Whatever we do, we work at it with all our hearts

Whatever we do, we work at it with all our hearts

Collective Worship

The Place of Worship in our Church of England Schools


Worship in our schools is a journey. The school community come to worship daily by invitation and worship is one of the ways we explore and express our school vision in a unified and inclusive manner. It endeavours to be transformative where children leave the worship space refreshed and re-energised ‘to be the best we can be’. Collective worship includes religious, social, cultural, spiritual, and moral aspects.


Collective worship takes place in the classroom, the carpet area (our equivalent to a school hall), in the school’s outside areas and in church. Times of reflection and spirituality are not limited to these times and often occur across the life of the school. Children are invited to worship by the ringing of bells which signal it as a special time. Children are encouraged to prepare the focus table with objects that reflect the worship or are of importance at that particular time. The focus table  reflects the churches year through coloured cloths and stoles. Candles reflect the Trinitarian nature of God. Children and adults sit in a variety of formations, often ages are mixed, sat in a horseshoe. The facilitator reflects all worshippers so that all worshippers are at a similar level and to encourage the shared ownership of worship.


Our pattern of worship is varied. However a typical collective worship will begin with a greeting which sets the intention or focus. Words or a story from The Bible will be read. Leading from this children are engaged to make the intention or focus ‘come alive’. For example through drama, dance, song, music, images, a visitor or poetry. Following this is the response, a time for prayer, reflection and time to offer our intentions. The sending out is a vital part of our worship and ensures the impact of the Collective Worship is carried forward into the working day of the school.

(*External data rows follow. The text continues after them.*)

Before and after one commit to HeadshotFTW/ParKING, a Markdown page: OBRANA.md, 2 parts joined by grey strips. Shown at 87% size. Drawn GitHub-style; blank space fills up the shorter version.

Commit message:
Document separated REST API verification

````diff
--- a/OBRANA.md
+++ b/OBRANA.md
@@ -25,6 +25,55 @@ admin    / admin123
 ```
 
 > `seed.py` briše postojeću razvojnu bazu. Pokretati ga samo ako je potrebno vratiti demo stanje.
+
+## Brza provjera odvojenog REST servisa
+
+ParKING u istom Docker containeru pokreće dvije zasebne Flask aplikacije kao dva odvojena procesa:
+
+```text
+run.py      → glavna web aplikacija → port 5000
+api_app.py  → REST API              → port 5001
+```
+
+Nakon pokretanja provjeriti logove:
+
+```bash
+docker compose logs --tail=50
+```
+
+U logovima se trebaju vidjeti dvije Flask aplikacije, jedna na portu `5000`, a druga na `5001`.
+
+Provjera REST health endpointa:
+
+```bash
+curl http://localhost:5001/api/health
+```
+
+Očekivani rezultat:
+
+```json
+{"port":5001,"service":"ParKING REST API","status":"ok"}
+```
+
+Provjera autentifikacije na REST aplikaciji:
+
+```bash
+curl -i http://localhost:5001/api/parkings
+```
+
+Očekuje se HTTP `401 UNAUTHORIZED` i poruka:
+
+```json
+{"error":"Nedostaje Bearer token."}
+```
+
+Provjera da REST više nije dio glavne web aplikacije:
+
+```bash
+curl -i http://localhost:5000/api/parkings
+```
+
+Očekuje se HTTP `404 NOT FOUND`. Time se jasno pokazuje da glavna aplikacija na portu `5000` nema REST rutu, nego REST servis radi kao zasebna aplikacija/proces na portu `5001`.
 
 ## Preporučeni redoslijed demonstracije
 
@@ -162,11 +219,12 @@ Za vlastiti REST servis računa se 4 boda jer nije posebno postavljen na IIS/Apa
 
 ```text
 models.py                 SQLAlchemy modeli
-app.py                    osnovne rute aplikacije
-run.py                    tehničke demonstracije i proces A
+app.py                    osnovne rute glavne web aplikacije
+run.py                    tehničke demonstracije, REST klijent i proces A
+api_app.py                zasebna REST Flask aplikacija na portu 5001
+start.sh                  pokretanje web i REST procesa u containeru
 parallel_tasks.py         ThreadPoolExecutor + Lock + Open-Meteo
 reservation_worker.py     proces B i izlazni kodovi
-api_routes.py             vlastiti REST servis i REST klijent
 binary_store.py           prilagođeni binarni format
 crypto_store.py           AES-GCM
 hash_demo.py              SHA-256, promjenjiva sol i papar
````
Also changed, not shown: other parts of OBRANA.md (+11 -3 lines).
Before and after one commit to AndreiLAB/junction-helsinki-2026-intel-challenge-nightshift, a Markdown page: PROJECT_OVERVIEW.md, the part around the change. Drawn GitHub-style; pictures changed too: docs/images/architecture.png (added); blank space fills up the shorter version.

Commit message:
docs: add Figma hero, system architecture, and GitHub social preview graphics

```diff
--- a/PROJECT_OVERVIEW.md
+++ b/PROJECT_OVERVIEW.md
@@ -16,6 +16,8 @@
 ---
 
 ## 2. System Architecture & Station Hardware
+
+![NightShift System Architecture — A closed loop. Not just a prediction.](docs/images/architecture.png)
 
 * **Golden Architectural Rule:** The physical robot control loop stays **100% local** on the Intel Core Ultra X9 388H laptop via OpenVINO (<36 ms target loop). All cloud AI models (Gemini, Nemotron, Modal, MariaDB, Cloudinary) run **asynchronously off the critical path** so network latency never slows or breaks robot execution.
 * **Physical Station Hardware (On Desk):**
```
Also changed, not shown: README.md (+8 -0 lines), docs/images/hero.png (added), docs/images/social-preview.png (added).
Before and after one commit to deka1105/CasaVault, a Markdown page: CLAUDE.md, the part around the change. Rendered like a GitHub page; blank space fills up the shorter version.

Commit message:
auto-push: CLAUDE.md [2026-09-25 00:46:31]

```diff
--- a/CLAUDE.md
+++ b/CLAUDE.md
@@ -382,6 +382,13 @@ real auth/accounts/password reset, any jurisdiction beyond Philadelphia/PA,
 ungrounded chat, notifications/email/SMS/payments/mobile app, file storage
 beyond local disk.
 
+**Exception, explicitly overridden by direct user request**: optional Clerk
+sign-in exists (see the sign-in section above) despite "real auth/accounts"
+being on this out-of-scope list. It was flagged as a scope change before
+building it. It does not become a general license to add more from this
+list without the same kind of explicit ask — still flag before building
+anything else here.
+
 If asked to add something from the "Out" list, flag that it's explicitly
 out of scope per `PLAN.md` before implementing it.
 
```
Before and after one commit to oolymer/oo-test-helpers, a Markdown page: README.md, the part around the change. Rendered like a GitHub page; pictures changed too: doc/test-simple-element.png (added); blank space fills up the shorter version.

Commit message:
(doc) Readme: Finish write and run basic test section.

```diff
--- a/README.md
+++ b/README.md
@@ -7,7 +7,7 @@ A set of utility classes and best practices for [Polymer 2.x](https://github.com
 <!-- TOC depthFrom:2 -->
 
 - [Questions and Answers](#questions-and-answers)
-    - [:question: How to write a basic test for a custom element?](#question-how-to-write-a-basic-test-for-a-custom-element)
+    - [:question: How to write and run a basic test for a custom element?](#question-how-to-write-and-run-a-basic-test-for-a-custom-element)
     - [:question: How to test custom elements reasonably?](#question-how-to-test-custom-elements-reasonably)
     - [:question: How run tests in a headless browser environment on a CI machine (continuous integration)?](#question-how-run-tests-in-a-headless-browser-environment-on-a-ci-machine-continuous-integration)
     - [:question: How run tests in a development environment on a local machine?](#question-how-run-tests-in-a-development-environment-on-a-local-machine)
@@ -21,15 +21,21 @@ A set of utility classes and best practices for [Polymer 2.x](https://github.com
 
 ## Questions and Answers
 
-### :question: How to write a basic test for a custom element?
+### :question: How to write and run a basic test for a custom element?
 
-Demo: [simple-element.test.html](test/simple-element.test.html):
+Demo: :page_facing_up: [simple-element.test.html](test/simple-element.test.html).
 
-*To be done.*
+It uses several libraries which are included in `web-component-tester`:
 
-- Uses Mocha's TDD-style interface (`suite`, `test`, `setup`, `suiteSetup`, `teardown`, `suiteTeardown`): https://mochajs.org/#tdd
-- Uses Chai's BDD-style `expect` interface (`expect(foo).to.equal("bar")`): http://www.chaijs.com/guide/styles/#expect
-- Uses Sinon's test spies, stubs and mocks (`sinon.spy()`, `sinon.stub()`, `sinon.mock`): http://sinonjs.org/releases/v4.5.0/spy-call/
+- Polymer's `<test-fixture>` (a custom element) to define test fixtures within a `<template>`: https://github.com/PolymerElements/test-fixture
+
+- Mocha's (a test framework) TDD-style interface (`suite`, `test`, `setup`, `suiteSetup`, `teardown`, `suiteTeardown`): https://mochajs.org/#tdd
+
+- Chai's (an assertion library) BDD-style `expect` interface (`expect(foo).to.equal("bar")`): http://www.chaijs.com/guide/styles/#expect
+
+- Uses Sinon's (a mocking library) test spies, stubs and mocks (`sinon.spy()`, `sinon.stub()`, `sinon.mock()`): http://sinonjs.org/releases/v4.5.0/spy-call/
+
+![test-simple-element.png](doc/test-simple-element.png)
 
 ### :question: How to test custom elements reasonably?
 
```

All members of the school community are encouraged to lead Collective Worship including staff, children, clergy and visitors. Members of the clergy are very valued part of our school community, taking Collective Worship regularly. Bridgebuilder Trust visit schools regularly through the year.


Collective Worship draws on our school vision, the church seasons, the seasons of the school year, British values, the values from Roots and Fruits, Space Makers, Worship Workshops led by the Diocese of Oxford as well as responding to the life events of our school community and the wider world.


Collective Worship is monitored and evaluated by the Executive Head Teacher and foundation governors on an annual basis. A ‘big book’ of Collective Worship is kept as a snap shot of the school’s Collective Worship journey and can be viewed upon request.